Definition of ‘Warranty of Title’
A guarantee by a seller to a buyer that the seller has the right to transfer ownership and that no one else has rights to the property. In addition, a warranty of title may be used to guarantee that no other party has copyright, patent or trademark rights in the property being transferred.
Investopedia explains ‘Warranty of Title’
A formal warranty of title is included in a warranty deed, which is used to legally transfer property in a sale. This document guarantees that the seller has the legal right to transfer the property and that no other entity, such as the Internal Revenue Service or an ex-spouse, has a lien against or claim to the property. A warranty deed’s warranty of title protects the buyer’s interests and gives the buyer legal recourse if any entity later tries to make a claim to the property.

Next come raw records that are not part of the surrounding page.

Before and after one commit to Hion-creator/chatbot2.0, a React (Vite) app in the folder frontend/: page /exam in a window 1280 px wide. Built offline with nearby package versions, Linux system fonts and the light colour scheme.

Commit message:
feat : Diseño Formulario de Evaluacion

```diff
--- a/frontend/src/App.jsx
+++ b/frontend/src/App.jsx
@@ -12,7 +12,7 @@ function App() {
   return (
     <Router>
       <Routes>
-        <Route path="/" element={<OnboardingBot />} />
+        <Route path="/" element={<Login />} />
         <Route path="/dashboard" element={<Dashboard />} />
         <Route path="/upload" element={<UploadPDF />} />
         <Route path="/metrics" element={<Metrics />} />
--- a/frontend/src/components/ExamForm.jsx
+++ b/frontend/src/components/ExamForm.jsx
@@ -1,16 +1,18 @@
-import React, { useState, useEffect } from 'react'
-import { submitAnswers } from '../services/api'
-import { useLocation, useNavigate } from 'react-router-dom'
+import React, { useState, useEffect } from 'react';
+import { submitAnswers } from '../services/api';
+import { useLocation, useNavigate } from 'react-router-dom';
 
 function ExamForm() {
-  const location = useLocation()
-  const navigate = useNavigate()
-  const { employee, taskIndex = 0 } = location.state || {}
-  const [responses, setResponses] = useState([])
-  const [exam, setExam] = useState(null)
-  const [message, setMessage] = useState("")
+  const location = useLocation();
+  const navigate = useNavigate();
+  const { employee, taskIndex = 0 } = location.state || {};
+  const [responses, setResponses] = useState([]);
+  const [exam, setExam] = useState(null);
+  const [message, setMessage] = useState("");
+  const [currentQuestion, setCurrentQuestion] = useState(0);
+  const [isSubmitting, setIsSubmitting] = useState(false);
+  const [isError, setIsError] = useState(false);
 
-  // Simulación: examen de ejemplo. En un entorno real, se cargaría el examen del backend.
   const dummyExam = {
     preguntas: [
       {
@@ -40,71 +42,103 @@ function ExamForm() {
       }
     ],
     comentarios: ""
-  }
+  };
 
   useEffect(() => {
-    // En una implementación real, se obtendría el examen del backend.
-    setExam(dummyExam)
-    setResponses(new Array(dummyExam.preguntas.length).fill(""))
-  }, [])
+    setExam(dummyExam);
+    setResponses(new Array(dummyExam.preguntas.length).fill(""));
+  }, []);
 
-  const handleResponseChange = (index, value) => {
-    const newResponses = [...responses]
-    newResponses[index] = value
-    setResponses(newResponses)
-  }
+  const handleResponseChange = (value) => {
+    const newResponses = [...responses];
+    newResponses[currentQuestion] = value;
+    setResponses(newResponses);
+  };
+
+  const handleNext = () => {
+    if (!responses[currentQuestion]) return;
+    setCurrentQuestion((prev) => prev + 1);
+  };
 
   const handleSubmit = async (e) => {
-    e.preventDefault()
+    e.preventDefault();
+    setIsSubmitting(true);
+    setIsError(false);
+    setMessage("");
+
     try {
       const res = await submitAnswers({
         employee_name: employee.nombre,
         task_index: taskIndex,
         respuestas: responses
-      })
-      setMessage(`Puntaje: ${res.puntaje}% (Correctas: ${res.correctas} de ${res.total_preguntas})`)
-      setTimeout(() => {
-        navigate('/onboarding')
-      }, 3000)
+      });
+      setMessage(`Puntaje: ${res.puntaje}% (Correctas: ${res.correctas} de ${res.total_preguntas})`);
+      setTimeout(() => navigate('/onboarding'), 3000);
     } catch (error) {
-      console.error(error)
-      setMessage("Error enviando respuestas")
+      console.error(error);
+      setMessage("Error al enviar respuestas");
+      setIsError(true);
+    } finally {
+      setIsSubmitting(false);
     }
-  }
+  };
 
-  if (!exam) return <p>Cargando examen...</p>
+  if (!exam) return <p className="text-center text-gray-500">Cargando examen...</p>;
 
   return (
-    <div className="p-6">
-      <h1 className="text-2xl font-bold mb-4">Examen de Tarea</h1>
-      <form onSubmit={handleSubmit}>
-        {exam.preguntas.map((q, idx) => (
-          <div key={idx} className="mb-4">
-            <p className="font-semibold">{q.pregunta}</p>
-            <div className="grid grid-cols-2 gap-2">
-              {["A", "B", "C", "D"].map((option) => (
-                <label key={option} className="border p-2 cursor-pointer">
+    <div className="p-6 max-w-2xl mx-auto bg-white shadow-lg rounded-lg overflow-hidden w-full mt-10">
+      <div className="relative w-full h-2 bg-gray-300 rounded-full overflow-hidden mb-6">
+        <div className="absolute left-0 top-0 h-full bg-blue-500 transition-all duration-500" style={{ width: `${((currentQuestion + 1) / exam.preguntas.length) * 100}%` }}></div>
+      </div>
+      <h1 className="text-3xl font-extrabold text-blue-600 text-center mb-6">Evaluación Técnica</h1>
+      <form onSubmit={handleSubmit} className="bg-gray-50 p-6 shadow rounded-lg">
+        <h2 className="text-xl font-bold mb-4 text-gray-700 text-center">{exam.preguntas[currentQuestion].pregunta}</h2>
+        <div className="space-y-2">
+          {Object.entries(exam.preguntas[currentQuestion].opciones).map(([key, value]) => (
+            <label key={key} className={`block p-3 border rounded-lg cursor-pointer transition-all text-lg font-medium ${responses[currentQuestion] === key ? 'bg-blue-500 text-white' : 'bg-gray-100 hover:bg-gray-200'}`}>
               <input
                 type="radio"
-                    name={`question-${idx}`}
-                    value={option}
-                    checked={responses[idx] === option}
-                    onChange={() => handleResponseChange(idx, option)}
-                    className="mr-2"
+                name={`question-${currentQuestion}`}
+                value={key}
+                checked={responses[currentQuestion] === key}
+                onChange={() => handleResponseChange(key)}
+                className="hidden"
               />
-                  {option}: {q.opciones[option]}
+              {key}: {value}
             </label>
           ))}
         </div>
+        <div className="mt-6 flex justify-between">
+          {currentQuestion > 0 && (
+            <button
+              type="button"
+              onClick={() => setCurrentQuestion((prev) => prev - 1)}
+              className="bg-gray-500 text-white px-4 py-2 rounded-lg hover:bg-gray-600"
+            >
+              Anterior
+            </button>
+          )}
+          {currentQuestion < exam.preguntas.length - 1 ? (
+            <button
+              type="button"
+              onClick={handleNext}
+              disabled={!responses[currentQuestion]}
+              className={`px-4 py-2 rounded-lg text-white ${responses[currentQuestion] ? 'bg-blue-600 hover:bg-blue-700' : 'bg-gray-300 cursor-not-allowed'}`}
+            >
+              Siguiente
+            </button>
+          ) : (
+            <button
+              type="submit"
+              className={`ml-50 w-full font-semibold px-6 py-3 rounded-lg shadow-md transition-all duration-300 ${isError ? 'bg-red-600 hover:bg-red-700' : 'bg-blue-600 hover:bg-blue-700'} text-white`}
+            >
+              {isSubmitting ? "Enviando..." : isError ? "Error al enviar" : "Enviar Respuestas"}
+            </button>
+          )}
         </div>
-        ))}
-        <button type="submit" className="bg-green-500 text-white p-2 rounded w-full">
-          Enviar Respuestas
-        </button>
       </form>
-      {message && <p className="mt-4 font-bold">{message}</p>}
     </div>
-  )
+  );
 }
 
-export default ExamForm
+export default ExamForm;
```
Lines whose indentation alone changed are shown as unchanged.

A warranty of title is automatic in most sales, but if the seller is acting as a representative, no warranty of title may exist. This situation might arise in an auction, a sheriff’s sale or an estate sale. In these cases, the person selling the property is not its owner and therefore may not be aware of any other entity’s rights in that property.